If you’re rewarding with treats, here are some possible problems:
- The treats aren’t tasty enough. If a friend says, “Hey, help me move this refrigerator and I’ll give you a stale Poptart”, how inviting is that? I mean, let’s at least have some pizza!!! (We’ll discuss some more specific treat advice in Part II of this post.)
- Your dog is too well fed. You need to pay attention to his food supply. We’re not talking about starving your dog, but you can’t give him all his food for free, then try to give him more as a reward. For fastest results, Sophia Yin says, “Throw away your food bowl!” Measure your dog’s food supply for the day, then dispense it in training exercises. If there’s leftover food at the end of the day, then give it to him. (If “fastest results” aren’t a big issue, then just give half his food in training, but don’t train him right after you feed him.)
- Your timing a/or treat delivery need work. You may say you’re doing exactly what you saw a trainer do. If you saw comparison video, you’d probably eat your words. “Hey, I’m swinging my golf club just like Tiger Woods…how come I’m not a PGA pro?” An experienced trainer may do 12-15 precise “reps” in the time it would take you to do 3 or 4, and the dog would get a very clear message each time. Getting some feedback lessons from a good trainer really helps! In the meantime, get the Sophia Yin DVD at the top of the Resources page. It teaches treat delivery as the athletic skill that it is.
- Someone else in the household is undoing your work. If you’re training your dog to sit for affection and your housemates are training her to jump up, you need to come to an agreement. It’s not fair to a puppy to encourage her to jump up, then punish her for it when she weighs 60 pounds. You need to be consistent, and your housemates need to help, or at least not hurt. Fail, and it’s the dog who suffers.

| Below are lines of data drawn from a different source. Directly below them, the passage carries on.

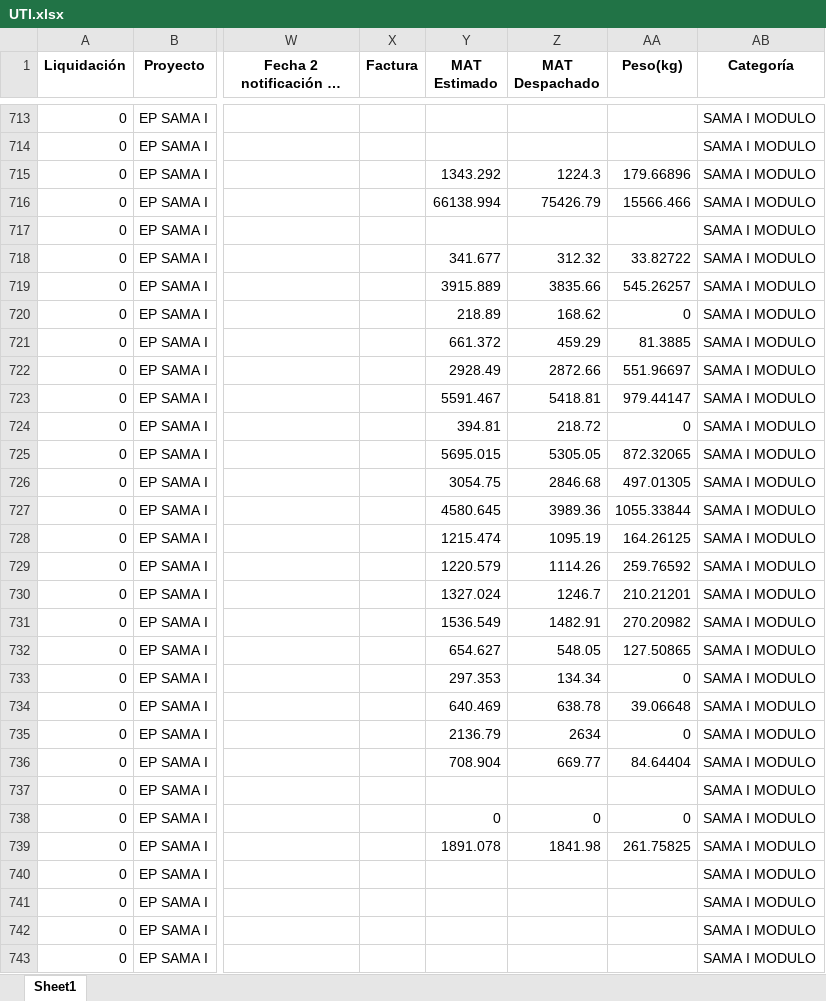
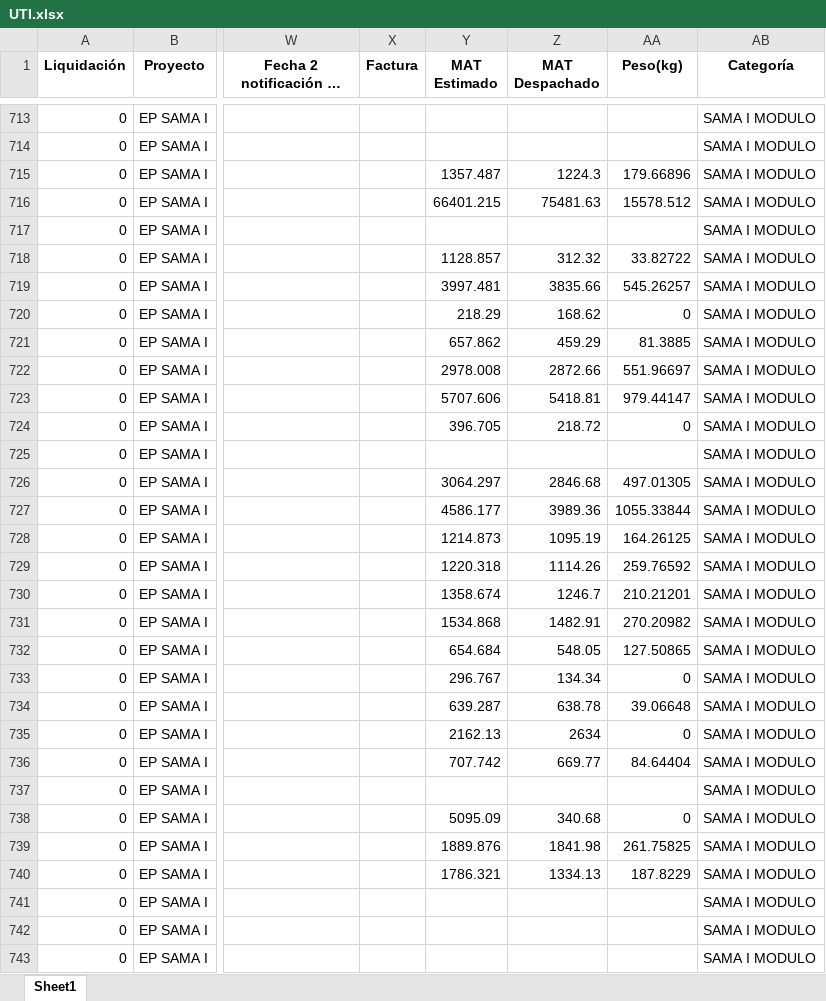
Before and after one commit to ProyectosAstillero/Astillero, an Excel workbook: Modulo/UTI.xlsx, sheet Sheet1, drawn as a sheet; only a part is shown, gaps mark what is left out; long unchanged cells end in …; values as stored, in another font and other column widths than the file's, no borders; the diff covers the shown part only; the diff names each change by its address in the sheet, - before the commit and + after, or states it on an @@ line.

```diff
--- a/Modulo/UTI.xlsx (sheet Sheet1)
+++ b/Modulo/UTI.xlsx (sheet Sheet1)
-Y715 (MAT Estimado): 1343.292
+Y715 (MAT Estimado): 1357.487
-Y716 (MAT Estimado): 66138.994
+Y716 (MAT Estimado): 66401.215
-Z716 (MAT Despachado): 75426.79
+Z716 (MAT Despachado): 75481.63
-AA716 (Peso(kg)): 15566.466
+AA716 (Peso(kg)): 15578.512
-Y718 (MAT Estimado): 341.677
+Y718 (MAT Estimado): 1128.857
-Y719 (MAT Estimado): 3915.889
+Y719 (MAT Estimado): 3997.481
-Y720 (MAT Estimado): 218.89
+Y720 (MAT Estimado): 218.29
-Y721 (MAT Estimado): 661.372
+Y721 (MAT Estimado): 657.862
-Y722 (MAT Estimado): 2928.49
+Y722 (MAT Estimado): 2978.008
-Y723 (MAT Estimado): 5591.467
+Y723 (MAT Estimado): 5707.606
-Y724 (MAT Estimado): 394.81
+Y724 (MAT Estimado): 396.705
-Y725 (MAT Estimado): 5695.015
+Y725 (MAT Estimado): (empty)
-Z725 (MAT Despachado): 5305.05
+Z725 (MAT Despachado): (empty)
-AA725 (Peso(kg)): 872.32065
+AA725 (Peso(kg)): (empty)
-Y726 (MAT Estimado): 3054.75
+Y726 (MAT Estimado): 3064.297
-Y727 (MAT Estimado): 4580.645
+Y727 (MAT Estimado): 4586.177
-Y728 (MAT Estimado): 1215.474
+Y728 (MAT Estimado): 1214.873
-Y729 (MAT Estimado): 1220.579
+Y729 (MAT Estimado): 1220.318
-Y730 (MAT Estimado): 1327.024
+Y730 (MAT Estimado): 1358.674
-Y731 (MAT Estimado): 1536.549
+Y731 (MAT Estimado): 1534.868
-Y732 (MAT Estimado): 654.627
+Y732 (MAT Estimado): 654.684
-Y733 (MAT Estimado): 297.353
+Y733 (MAT Estimado): 296.767
-Y734 (MAT Estimado): 640.469
+Y734 (MAT Estimado): 639.287
-Y735 (MAT Estimado): 2136.79
+Y735 (MAT Estimado): 2162.13
-Y736 (MAT Estimado): 708.904
+Y736 (MAT Estimado): 707.742
-Y738 (MAT Estimado): 0
+Y738 (MAT Estimado): 5095.09
-Z738 (MAT Despachado): 0
+Z738 (MAT Despachado): 340.68
-Y739 (MAT Estimado): 1891.078
+Y739 (MAT Estimado): 1889.876
-Y740 (MAT Estimado): (empty)
+Y740 (MAT Estimado): 1786.321
-Z740 (MAT Despachado): (empty)
+Z740 (MAT Despachado): 1334.13
-AA740 (Peso(kg)): (empty)
+AA740 (Peso(kg)): 187.8229
```
Also changed, not shown: 138 edited cells elsewhere in this sheet, Modulo/REDI.xlsx.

These are just a few reasons. We’ll talk more in Part II, but here’s the bottom line:
Humane training works! You just need to do it right!